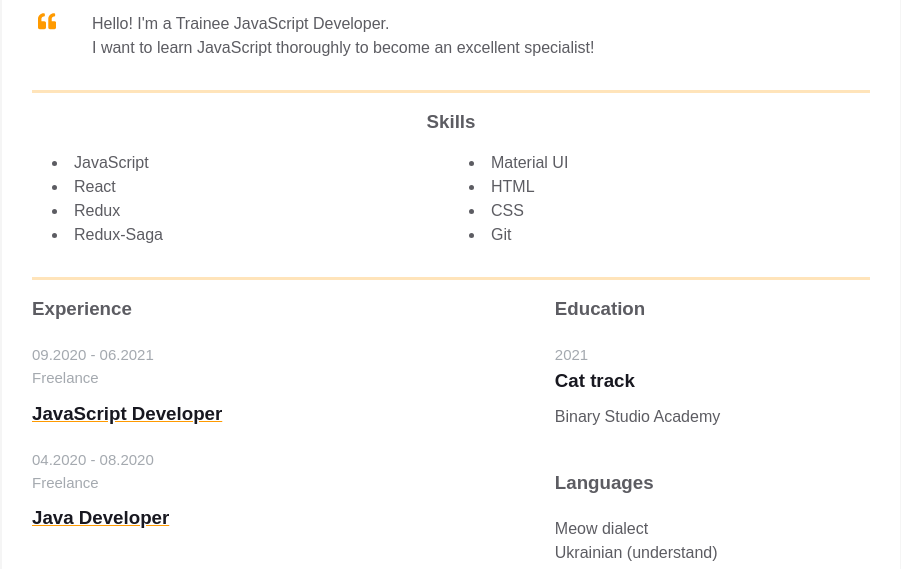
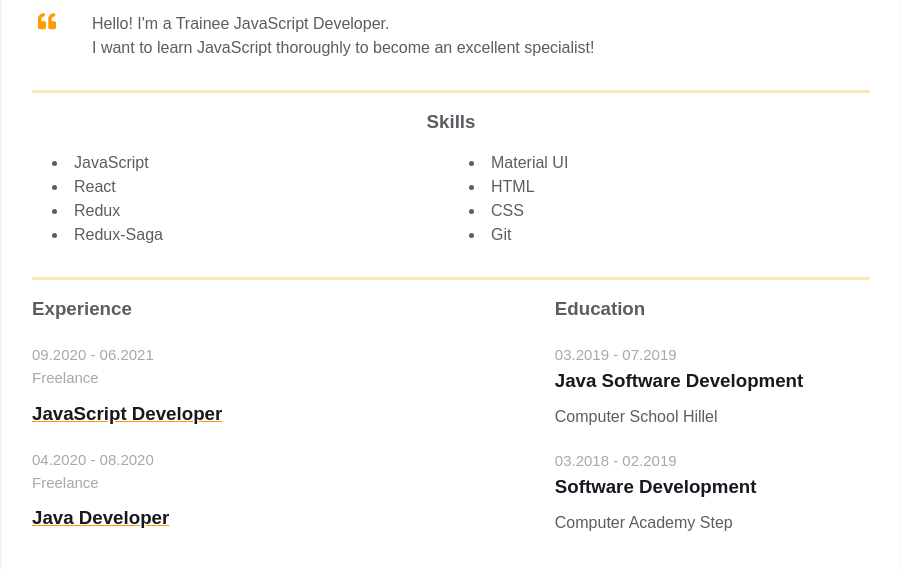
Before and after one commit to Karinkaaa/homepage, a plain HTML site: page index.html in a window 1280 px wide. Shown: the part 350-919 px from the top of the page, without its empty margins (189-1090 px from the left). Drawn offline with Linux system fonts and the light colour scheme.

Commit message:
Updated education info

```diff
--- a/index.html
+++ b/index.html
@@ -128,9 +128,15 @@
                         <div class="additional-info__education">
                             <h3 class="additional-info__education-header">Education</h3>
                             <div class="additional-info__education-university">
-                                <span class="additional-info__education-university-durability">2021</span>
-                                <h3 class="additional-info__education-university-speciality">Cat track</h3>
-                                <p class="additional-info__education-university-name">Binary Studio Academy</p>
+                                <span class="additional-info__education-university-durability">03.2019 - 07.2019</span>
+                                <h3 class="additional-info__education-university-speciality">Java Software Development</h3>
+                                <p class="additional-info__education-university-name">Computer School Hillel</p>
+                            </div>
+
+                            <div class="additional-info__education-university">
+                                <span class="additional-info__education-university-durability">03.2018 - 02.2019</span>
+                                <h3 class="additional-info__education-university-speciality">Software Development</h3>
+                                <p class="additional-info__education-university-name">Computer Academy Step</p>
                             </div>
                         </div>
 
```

* * * * * * * * *

Action item: What are the lines above that hold the string "html"? Copy them.

Completed exercise:
Before and after one commit to Karinkaaa/homepage, a plain HTML site: page index.html in a window 1280 px wide. Shown: the part 350-919 px from the top of the page, without its empty margins (189-1090 px from the left). Drawn offline with Linux system fonts and the light colour scheme.
--- a/index.html
+++ b/index.html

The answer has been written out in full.